Duration of Adjunctive Antidepressant Maintenance in Bipolar I Depression

Lakshmi N. Yatham, Shyam Sundar Arumugham, Muralidharan Kesavan, Kanchana Ramachandran, Nithyananda S. Murthy, Gayatri Saraf, Yongdong Ouyang, David J. Bond, Ayal Schaffer, Arun Ravindran, Nisha Ravindran, Benicio N. Frey, Andrée Daigneault, Serge Beaulieu, Raymond W. Lam, Nithin Kondapuram, M. S. Reddy, R. P. Bhandary, Mysore V. Ashok, Kyooseob HaYong Min Ahn, Roumen Milev, Hubert Wong, Y. C.Janardhan Reddy

Research output: Contribution to journalArticlepeer-review

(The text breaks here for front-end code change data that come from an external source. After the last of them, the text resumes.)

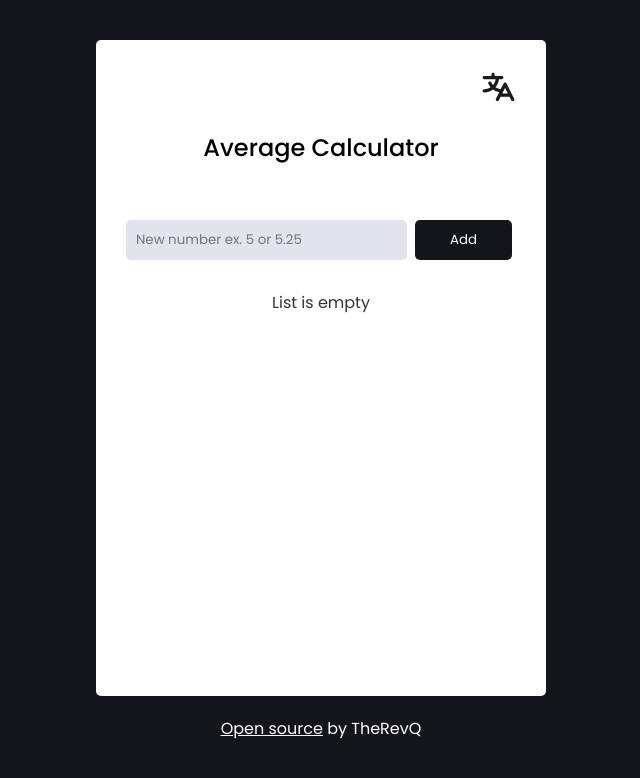
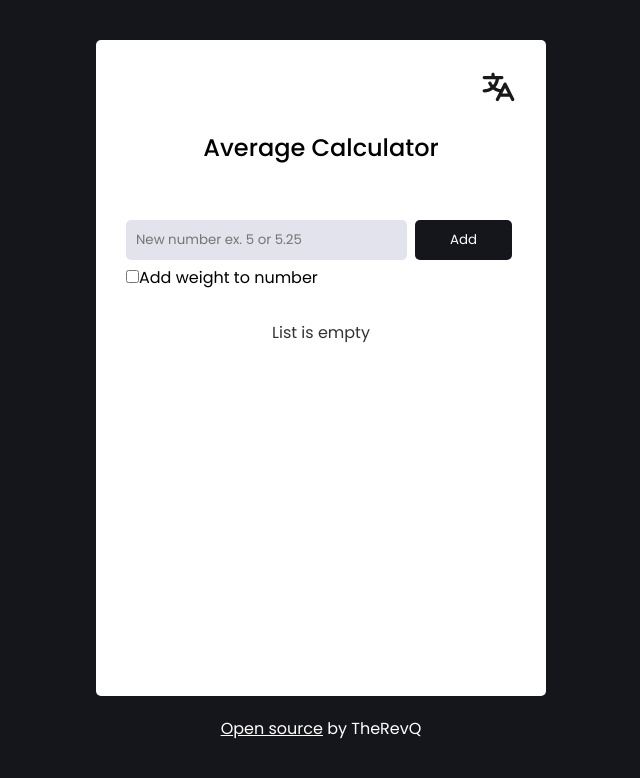
Before and after one commit to Revku/average-calculator, a Vue app: page / in a window 1280 px wide. Shown: the top 778 px of the page, without its empty margins (319-959 px from the left). Built offline with nearby package versions, Linux system fonts and the light colour scheme.

Commit message:
Add checkbox and input for weight

```diff
--- a/src/components/Box.vue
+++ b/src/components/Box.vue
@@ -8,6 +8,16 @@
         <input type="text" :placeholder="translate.inputPlaceholder" class="input" @keyup.enter="newNumber()">
         <button @click="newNumber()" class="btn">{{ translate.addButton }}</button>
         <p class="errorbox">{{ errorMessage }}</p>
+
+        <div class="box__weight" v-if="weightStatus === true">
+        <input type="text" :placeholder="translate.weightPlaceholder" class="input" @keyup.enter="newNumber()">
+        <p class="errorbox">{{ errorWeightMessage }}</p>
+        </div>
+
+        <div class="box__checkweight">
+            <input type="checkbox" id="weight" @click="checkWeight()">
+            <label for="weight">{{ translate.weightCheckbox }}</label>
+        </div>
 
         <p class="box__emptyerror">{{ listStatus }}</p>
 
@@ -38,6 +48,7 @@ import TranslateIcon from  '@/components/TranslateIcon.vue'
                 translate: EnglishTranslate,
                 errorMessage: '',
                 listStatus: '',
+                weightStatus: false,
 
                 numbers: [],
                 average: 0,
@@ -61,6 +72,15 @@ import TranslateIcon from  '@/components/TranslateIcon.vue'
                 } else {
                     this.translate = EnglishTranslate;
                     this.listStatus = this.translate.listStatusEmpty;
+                }
+            },
+            checkWeight() {
+                const checkbox = document.querySelector('#weight');
+
+                if (checkbox.checked) {
+                    this.weightStatus = true;
+                } else {
+                    this.weightStatus = false;
                 }
             },
             newNumber: function() {
```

Background Antidepressants are used to treat acute depression in patients with bipolar I disorder, but their effect as maintenance treatment after the remission of depression has not been well studied. Methods We conducted a multisite, double-blind, randomized, placebo-controlled trial of maintenance of treatment with adjunctive escitalopram or bupropion XL as compared with discontinuation of antidepressant therapy in patients with bipolar I disorder who had recently had remission of a depressive episode. Patients were randomly assigned in a 1:1 ratio to continue treatment with antidepressants for 52 weeks after remission or to switch to placebo at 8 weeks. The primary outcome, assessed in a time-to-event analysis, was any mood episode, as defined by scores on scales measuring symptoms of hypomania or mania, depression, suicidality, and mood-episode severity; additional treatment or hospitalization for mood symptoms; or attempted or completed suicide. Key secondary outcomes included the time to an episode of mania or hypomania or depression. Results Of 209 patients with bipolar I disorder who participated in an open-label treatment phase, 150 who had remission of depression were enrolled in the double-blind phase in addition to 27 patients who were enrolled directly. A total of 90 patients were assigned to continue treatment with the prescribed antidepressant for 52 weeks (52-week group) and 87 were assigned to switch to placebo at 8 weeks (8-week group). The trial was stopped before full recruitment was reached owing to slow recruitment and funding limitations. At 52 weeks, 28 of the patients in the 52-week group (31%) and 40 in the 8-week group (46%) had a primary-outcome event. The hazard ratio for time to any mood episode in the 52-week group relative to the 8-week group was 0.68 (95% confidence interval [CI], 0.43 to 1.10; P=0.12 by log-rank test). A total of 11 patients in the 52-week group (12%) as compared with 5 patients in the 8-week group (6%) had mania or hypomania (hazard ratio, 2.28; 95% CI, 0.86 to 6.08), and 15 patients (17%) as compared with 35 patients (40%) had recurrence of depression (hazard ratio, 0.43; 95% CI, 0.25 to 0.75). The incidence of adverse events was similar in the two groups. Conclusions In a trial involving patients with bipolar I disorder and a recently remitted depressive episode, adjunctive treatment with escitalopram or bupropion XL that continued for 52 weeks did not show a significant benefit as compared with treatment for 8 weeks in preventing relapse of any mood episode. The trial was stopped early owing to slow recruitment and funding limitations. (Funded by the Canadian Institutes of Health Research; ClinicalTrials.gov number, NCT00958633.)

Original languageEnglish
Pages (from-to)430-440
Number of pages11
JournalNew England Journal of Medicine
Issue number5
Publication statusPublished - 2023

All Science Journal Classification (ASJC) codes

  • Medicine(all)


Dive into the research topics of 'Duration of Adjunctive Antidepressant Maintenance in Bipolar I Depression'. Together they form a unique fingerprint.

Cite this